I have come across so many people who know little to nothing about the country. From what I’ve gathered, unless you, your family or friends are from Dominica, you know nothing of Dominica. I guess I can see why; it’s not as commercialised as the other islands (Jamaica being one of the long standing examples) and I think it’s safe to say Dominica is one of the smallest islands in the Caribbean.

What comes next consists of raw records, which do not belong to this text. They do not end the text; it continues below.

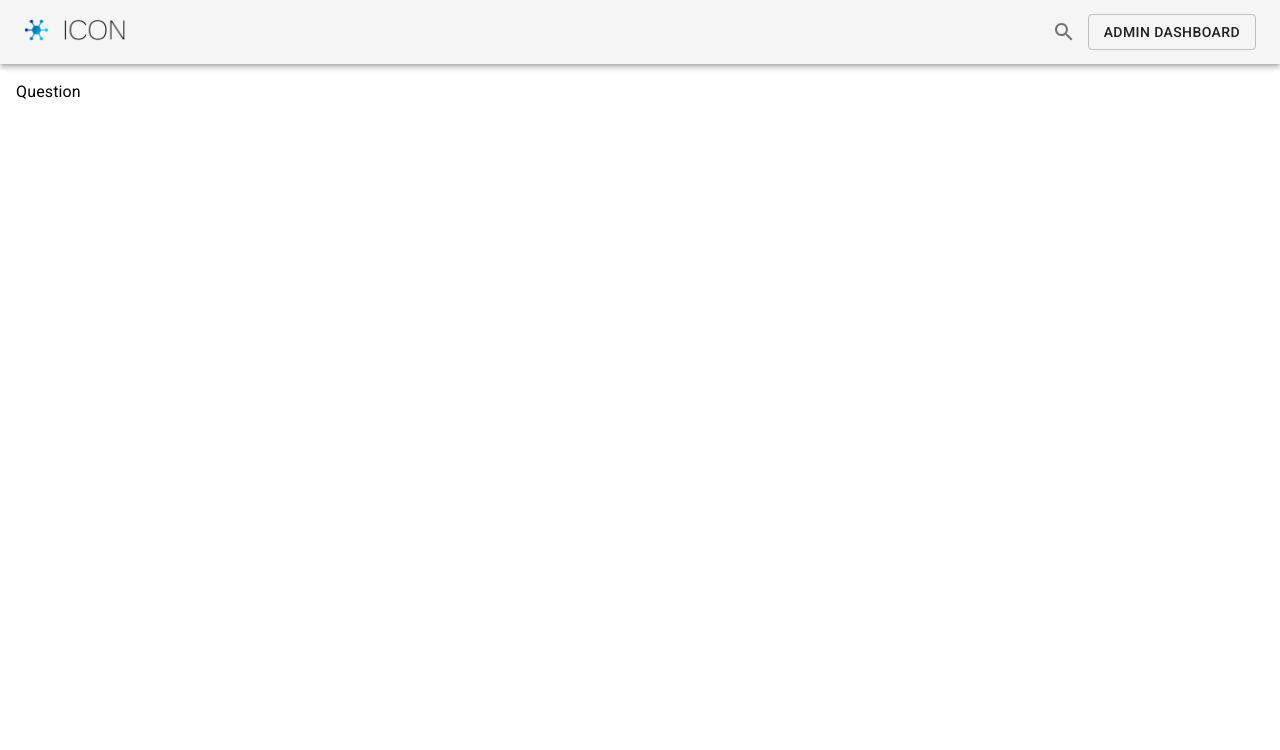
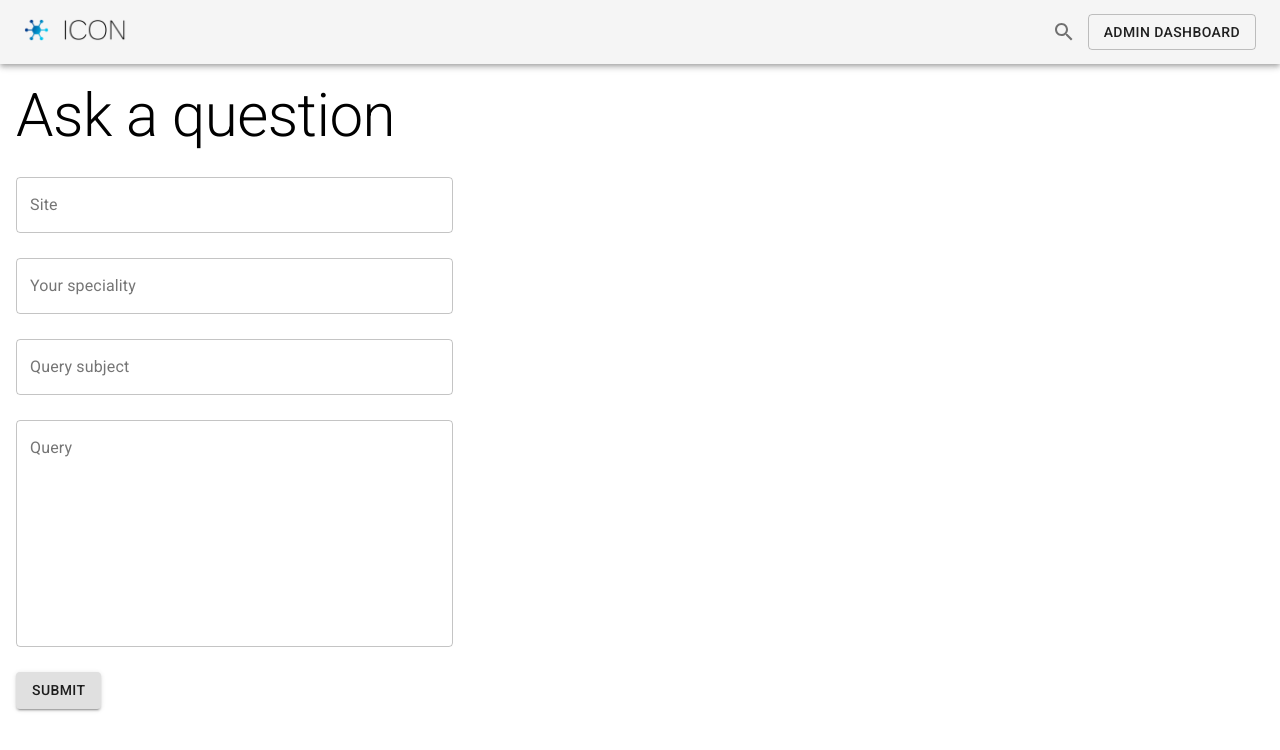
Before and after one commit to ic-drp02/drp-client-web, a React (Create React App) app: page /question in a window 1280 px wide. Shown: the top 750 px of the page. Built offline with nearby package versions, Linux system fonts and the light colour scheme.

Commit message:
Add basic form for asking a question

```diff
--- a/src/pages/Home.js
+++ b/src/pages/Home.js
@@ -6,6 +6,8 @@ import { Button, Typography } from "@material-ui/core";
 export default function Home() {
   return (
     <>
+      <Typography variant="h5">Recently viewed</Typography>
+      <Typography variant="h5">Latest updates</Typography>
       <Link to="/question" style={{ textDecoration: "none" }}>
         <Button variant="contained">Ask a question</Button>
       </Link>
--- a/src/pages/Question.js
+++ b/src/pages/Question.js
@@ -1,11 +1,55 @@
 import React from "react";
 
-import { Typography } from "@material-ui/core";
+import { Typography, TextField, Grid, Button } from "@material-ui/core";
+import { makeStyles } from "@material-ui/core/styles";
+
+const useStyles = makeStyles({
+  field: {
+    width: "35%",
+    marginTop: 25,
+  },
+  button: {
+    marginTop: 25,
+  },
+});
 
 export default function Question() {
+  const styles = useStyles();
+
   return (
     <>
-      <Typography>Question</Typography>
+      <Typography variant="h2">Ask a question</Typography>
+      <Grid>
+        <Grid item>
+          <TextField className={styles.field} label="Site" variant="outlined" />
+        </Grid>
+        <Grid item>
+          <TextField
+            className={styles.field}
+            label="Your speciality"
+            variant="outlined"
+          />
+        </Grid>
+        <Grid item>
+          <TextField
+            className={styles.field}
+            label="Query subject"
+            variant="outlined"
+          />
+        </Grid>
+        <Grid item>
+          <TextField
+            className={styles.field}
+            label="Query"
+            multiline
+            rows={10}
+            variant="outlined"
+          />
+        </Grid>
+        <Button variant="contained" className={styles.button}>
+          Submit
+        </Button>
+      </Grid>
     </>
   );
 }
```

Though there is an element of truth to that, Dominica is still a place I will always love. I mean, it’s not everybody’s cup of tea – I’ll grant you that. If you’re looking for a country full of entertainment with a busy Parisian/ New York/ London nightlife – Dominica is not the place for you. If you’re looking for an island which is easily accessible with plenty of convenient modes of transport – Dominica is not the place for you. If you’re looking for a place with mass tourism and overcrowded beaches – again – Dominica is not the place for you. But what you will find, is something much more.


There certainly is a level of peace and quietness to the island, but “boring” is not a word I would personally use to describe it, it’s just at a different pace. Where I live (here in England), there is always something to do and some event to find yourself at. The bars are always open, the malls close late and there’s a cinema positioned every few miles from your local city center. Each time I visit Dominica, on the other hand, I find myself enjoying the little things which the Commonwealth has to offer:

  • The ripe Julie Mangos falling gracefully through the trees
  • The smell of roasted breadfruit
  • The unclouded skies
  • The warm, fresh air
  • The clear river water
  • The sandy beaches
  • The aesthetically pleasing nature
  • The tourist attractions (boat trips, whale watching, snorkeling)
  • The sound of dominoes being slammed against the table
  • The energy and rhythm in the Dominican accent
  • The bouyon music playing at a disturbingly loud volume from across the street
  • The awkward encounters with free roaming chickens and goats
  • The humor of jokes spoken in creole
  • The wisdom in my grandmother’s voice

I’ve never felt more comfortable and at peace with myself than when in Dominica. But don’t get me wrong – there is a social scene on the island – you just need to know where to look. There are festivals and parties aplenty. Carnivals and fetes galore. Take a hike and admire God’s creation – you’ll soon see why they call Dominica the Nature Island of the Caribbean.

Dominica may not be the place for you. But it’s the place for me. It’s home. Where’s yours?


Makhala Kirwan

Edmay’s Story


This is my grandmother,
Edmay is her name.
Some call her Babay,
Her “claim to fame”.

I thought I’d share a story,
With a little rhyme.
We start in 1924,
With a Once Upon A Time.

She came into the world,
Wide-eyed and rosy-cheeked.
Never did we know
That one day she would meet….

The man who would give me
Uncle’s Mark and Sento,
After many hours in labour
She bravely spent though.

Somewhere along the way,
Grandad Harold she married.
And shortly after that,
10 more children she carried.

Felina, Isaline, Titus too.
Sarah, Philemon and Hyacinth, who knew?
Vincent, Matilda and Adam the ‘beast’,
And little old Abel….
The last (but not least).

Never could we have known
We would have such a huge clan.
But that was a part of
My God’s special plan.

12 children, 28 grandkids
And 30 [plus] greats.
Through Him alone she managed
So many things on her plate.

Here ends the story,
And what I wanted to say,
Was “I love you dear Grandma,
And Happy Mother’s Day.”


Alternate Names For Black Boys

By Danez Smith

1.   smoke above the burning bush
2.   archnemesis of summer night
3.   first son of soil
4.   coal awaiting spark & wind
5.   guilty until proven dead
6.   oil heavy starlight
7.   monster until proven ghost
8.   gone
9.   phoenix who forgets to un-ash
10. going, going, gone
11. gods of shovels & black veils
12. what once passed for kindling
13. fireworks at dawn
14. brilliant, shadow hued coral
15. (I thought to leave this blank
       but who am I to name us nothing?)
16. prayer who learned to bite & sprint
17. a mother’s joy & clutched breath